For Further Reading...

     Having seen the film, I purchased a copy of the Turing biography by Andrew Hodges, Alan Turing: The Enigma.

     The film telescopes and combines events, Truth bending to both Art and Time. Hodges does nothing of the sort. A conceptual Turing Machine consists of an infinitely-long tape being read from and written to, or at least an effectively-unlimited tape: it's as long as needs to be to accomplish a given task.  And thus with the biography: it's a massive book, as long as it needs be.

     It is by no means dull; the cryptanalysis efforts at Bletchely Park (and elsewhere) didn't have the super-science scope of the Manhattan Project or the hard-edged engineering of wartime RADAR, advancing by leaps and bounds, but they were no less vital and equally at the leading edge of thought.  Deeply engaged with his subject and a thorough scholar, Hodges provides the reader with both a ringside seat and the well-informed commentary to make sense of the action.

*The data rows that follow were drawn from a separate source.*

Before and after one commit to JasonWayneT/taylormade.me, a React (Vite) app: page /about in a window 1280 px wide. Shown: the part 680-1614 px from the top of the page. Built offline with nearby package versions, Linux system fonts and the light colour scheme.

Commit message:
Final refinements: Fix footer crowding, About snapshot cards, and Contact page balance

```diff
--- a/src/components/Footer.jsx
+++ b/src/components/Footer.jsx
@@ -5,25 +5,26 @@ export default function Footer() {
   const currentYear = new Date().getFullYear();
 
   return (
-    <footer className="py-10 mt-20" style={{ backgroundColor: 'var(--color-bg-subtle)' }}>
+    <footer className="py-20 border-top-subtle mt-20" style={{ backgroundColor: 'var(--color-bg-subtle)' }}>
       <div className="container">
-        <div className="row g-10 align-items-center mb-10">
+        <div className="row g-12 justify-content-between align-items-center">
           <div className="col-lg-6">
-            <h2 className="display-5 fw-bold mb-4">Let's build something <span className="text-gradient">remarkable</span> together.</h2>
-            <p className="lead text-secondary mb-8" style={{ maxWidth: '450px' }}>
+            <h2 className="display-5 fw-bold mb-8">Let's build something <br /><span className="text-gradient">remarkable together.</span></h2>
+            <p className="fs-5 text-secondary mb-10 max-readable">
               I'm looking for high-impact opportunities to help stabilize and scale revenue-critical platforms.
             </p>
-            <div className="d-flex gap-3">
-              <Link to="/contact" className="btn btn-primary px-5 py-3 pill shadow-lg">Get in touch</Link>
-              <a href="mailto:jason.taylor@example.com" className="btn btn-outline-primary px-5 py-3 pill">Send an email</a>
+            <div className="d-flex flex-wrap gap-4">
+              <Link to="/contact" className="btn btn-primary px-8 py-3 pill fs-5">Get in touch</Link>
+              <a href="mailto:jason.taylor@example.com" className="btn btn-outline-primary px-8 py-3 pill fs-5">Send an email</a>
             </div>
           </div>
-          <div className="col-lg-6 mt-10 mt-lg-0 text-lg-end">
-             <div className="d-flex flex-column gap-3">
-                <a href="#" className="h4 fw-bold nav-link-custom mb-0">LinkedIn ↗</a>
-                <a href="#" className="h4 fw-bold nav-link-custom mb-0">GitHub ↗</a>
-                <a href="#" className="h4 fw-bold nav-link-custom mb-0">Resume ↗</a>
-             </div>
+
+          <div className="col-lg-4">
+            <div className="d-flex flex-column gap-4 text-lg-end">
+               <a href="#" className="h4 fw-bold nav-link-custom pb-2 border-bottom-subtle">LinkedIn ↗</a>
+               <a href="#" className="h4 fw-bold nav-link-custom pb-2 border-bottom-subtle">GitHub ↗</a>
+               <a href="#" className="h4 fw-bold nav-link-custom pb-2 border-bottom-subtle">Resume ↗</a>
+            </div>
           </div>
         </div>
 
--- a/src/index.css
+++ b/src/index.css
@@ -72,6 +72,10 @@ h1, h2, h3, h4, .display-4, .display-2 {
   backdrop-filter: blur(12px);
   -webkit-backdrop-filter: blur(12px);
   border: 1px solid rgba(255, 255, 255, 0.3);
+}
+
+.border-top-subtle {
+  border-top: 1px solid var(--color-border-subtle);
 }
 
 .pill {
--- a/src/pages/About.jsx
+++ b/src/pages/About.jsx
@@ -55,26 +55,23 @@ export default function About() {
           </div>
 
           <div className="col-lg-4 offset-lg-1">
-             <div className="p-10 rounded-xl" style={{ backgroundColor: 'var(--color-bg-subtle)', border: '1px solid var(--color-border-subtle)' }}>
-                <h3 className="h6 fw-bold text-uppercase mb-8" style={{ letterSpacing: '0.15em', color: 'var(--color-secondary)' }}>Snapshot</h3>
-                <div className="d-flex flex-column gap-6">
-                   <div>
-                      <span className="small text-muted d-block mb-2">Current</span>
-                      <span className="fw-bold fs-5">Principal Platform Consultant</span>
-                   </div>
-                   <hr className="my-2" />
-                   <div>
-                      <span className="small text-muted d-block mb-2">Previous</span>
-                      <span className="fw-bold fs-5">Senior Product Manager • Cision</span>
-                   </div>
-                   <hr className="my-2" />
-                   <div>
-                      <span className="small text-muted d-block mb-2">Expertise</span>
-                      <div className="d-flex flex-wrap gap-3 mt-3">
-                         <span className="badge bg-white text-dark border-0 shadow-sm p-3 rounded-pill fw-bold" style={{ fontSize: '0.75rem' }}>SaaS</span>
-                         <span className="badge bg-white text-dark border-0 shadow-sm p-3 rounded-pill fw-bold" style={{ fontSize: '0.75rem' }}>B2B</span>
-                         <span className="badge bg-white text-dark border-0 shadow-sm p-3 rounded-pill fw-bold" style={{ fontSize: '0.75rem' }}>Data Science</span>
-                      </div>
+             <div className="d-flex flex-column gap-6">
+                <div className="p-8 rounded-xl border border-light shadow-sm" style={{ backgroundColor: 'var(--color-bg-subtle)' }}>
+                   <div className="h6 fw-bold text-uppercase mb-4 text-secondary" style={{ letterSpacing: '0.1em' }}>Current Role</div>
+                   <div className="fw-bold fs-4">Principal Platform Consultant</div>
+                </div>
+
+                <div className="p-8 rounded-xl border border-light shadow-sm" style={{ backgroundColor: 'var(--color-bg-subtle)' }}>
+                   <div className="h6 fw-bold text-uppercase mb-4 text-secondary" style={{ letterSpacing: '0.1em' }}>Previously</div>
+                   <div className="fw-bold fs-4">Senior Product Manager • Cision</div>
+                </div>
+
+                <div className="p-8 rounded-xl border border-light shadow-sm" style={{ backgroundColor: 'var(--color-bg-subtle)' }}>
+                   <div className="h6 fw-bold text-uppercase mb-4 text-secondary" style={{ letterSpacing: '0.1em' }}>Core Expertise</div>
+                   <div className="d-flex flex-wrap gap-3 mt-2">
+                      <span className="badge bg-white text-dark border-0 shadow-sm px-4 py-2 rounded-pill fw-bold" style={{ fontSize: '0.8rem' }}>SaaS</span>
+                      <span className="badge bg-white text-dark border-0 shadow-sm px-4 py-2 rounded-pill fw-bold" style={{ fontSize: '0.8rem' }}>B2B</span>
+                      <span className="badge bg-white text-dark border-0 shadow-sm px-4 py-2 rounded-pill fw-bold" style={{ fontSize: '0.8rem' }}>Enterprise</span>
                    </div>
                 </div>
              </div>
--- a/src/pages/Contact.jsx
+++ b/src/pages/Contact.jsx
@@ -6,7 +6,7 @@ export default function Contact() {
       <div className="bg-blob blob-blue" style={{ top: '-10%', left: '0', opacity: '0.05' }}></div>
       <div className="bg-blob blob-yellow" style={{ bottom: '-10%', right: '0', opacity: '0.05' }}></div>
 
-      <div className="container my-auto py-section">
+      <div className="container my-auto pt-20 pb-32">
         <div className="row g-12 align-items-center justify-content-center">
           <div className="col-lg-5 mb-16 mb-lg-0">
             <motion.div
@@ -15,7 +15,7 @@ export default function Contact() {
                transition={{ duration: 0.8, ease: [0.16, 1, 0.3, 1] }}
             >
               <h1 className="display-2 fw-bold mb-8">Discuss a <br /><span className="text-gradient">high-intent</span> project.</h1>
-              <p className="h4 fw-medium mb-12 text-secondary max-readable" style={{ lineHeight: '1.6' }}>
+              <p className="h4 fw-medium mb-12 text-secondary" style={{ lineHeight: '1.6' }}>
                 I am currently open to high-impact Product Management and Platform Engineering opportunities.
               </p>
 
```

     I'm at about the halfway point, give or take 55 pages of endnotes.  The more I read, the more Turing's habits of thought remind me of the more-direct thinkers I have known.  The annoying, crucial ability to see the essentials of a given situation while ignoring customary or merely ritual elements is a particular quirk of many engineers, scientists -- and programmers.

     The Alan Turing Internet Scrapbook provides a series of glimpses of a man who, more than most others, was a geek's geek, a nerd's nerd, brilliant, unconventional and confidently askew.  Not eccentricity for its own sake but an eccentricity that grew from a way of looking at and thinking about ideas and the world.  


Old NFO said...

Good precis of the book, and I was wondering if it was worth the money. Guess I can add it to the read list. Thanks!

SJ said...

I don't know how good or bad it will seem after a serious biography...

When I read Cryptonomicon by Neal Stephenson, I was surprised by the number of historical characters who were embedded into the fictional narrative. Including Alan Turing.

The book was full of strange events, madcap adventures, the occasional lecture about cryptography, and hidden treasure. (Including a scene where Turing hides some of his personal stash of silver...which may have been loosely based on a real story.)

I might have to add the biography by Hodges to my "biographies to read" list.